But that’s not all, this grumpy authoritarian bird makes up additional rules like “No running!” for the first bird who’s excited to reach the tree.
There’s “No yelling” for the second bird who wants to sing as it climbs.
“No fluffing of feathers!” and hair that can’t go above a certain height line.
More and more and more rules, including “No nesting!” and “No pooping on the ground!!!!!” Kids will love that one!
Until the limit is reached and the rulemaker bird says “No more birds allowed!”
At this point, signs litter the ground below the tree, showing additional arbitrary rules and a birda-potty. Birds are turned away because there is no more room.
The rulemaker bird heads off to eat lunch, yelling “And quit your crackling!”
We then turn our attention to the facing page, and spy one special bird with an egg on its head. (Here’s a close-up.)
We know exactly where to look among all 100 birds, because this special one has different eyes, looking upward toward its hair nest. The eyes are the only crescents of white on a full color page. The rulemaker bird is referring to that egg…and I wonder, Is it crackling?
While the rulemaker bird is eating his acorn lunch in the V.I.B. section, LOL, that egg gets busy. Here is where I will abandon the plot description, because what transpires in the remaining pages is too original to spoil. I want you all to read this book!
Suffice to say, I think Two Many Birds is about resource scarcity, and how the making of rules (a few well-intentioned, but many arbitrary and ridiculous) to protect scarce resources for use by the few is not the best answer to the problem of scarcity. One must step outside of the problem and realize that perhaps the answer is to increase the level of resources available to all, and then, perhaps many of those arbitrary rules will fall away.
The result? More birds will be happy.

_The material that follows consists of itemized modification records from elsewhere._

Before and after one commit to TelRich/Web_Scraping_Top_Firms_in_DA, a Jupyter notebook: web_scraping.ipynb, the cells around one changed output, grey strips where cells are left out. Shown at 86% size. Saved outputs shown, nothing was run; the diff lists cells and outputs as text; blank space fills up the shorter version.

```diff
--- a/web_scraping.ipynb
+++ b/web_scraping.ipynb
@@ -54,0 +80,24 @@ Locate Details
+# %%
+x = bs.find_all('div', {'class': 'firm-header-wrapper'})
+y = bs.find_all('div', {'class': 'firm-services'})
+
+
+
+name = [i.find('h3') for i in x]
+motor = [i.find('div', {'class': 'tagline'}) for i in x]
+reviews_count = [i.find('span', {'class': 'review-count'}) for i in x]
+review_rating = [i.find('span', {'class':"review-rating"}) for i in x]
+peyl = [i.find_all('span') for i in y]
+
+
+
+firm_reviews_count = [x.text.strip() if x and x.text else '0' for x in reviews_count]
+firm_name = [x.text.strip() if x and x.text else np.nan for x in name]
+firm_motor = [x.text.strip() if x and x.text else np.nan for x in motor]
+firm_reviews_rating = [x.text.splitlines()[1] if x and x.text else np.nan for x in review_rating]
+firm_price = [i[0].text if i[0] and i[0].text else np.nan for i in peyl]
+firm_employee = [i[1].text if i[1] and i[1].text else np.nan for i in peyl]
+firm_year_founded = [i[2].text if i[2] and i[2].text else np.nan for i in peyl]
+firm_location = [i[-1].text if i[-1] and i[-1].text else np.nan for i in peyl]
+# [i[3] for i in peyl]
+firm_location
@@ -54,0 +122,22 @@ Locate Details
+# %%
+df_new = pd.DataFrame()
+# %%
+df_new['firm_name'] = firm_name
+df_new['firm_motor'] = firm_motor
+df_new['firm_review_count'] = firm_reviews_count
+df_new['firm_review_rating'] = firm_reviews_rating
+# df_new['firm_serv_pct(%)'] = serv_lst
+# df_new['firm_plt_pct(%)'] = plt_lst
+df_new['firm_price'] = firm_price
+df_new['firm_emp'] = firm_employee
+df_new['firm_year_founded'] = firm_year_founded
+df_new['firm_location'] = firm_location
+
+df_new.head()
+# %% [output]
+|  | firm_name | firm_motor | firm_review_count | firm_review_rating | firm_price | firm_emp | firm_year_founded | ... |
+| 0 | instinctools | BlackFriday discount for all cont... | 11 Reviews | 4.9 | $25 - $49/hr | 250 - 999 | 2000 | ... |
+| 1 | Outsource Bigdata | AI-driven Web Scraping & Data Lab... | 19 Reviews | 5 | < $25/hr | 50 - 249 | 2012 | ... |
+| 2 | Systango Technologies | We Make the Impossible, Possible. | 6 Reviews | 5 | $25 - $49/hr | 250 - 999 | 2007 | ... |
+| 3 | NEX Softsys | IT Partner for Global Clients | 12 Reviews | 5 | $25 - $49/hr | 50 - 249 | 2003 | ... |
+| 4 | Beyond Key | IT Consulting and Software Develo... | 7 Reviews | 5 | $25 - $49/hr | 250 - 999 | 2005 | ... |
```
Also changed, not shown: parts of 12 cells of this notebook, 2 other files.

But one could also say that this book is about the oppressed rising up against their oppressors. It’s about the miserable, negative mindset-of-deprivation of the oppressors. It’s about how life cannot be denied. How something as small as a germinating seed can change one’s outlook. And it’s about how the oppressor can leave that authoritarian cap (reminiscent of a police cap) behind and be reformed—for the most part—and replace it with a party hat, worn in a changed-for-the-better world.
Kudos to Cindy Derby for creating a fabulous, thought-provoking book that also serves as a beautiful work of art.
One more note: don’t forget to check under the dust jacket for even more bird goodness. So many small touches of perfection in this book, including the sign on the back cover: “No reading!”
Get out your art materials and create your own birds in Cindy Derby’s style. Here’s one of Cindy’s hand-painted creations that came with my early pre-order. Thank you, Cindy and Books Inc!
Make a list of rules that are important for all to follow. Make a list of rules that benefit only a certain group of people or animals, or a list that is completely silly. Discuss what makes a rule fair and important for all, and what makes a rule unfair or silly.
Pair this book with Noodlephant by Jacob Kramer, Illus. by K-Fai Steele.
Title: Two Many Birds
Author/Illustrator: Cindy Derby
Publisher: Roaring Brook Press, 2020
Age: Preschool – adult
Themes: rulemaking, fairness, authoritarianism, birds, trees
For more perfect picture book recommendations, please visit Susanna Hill’s blog.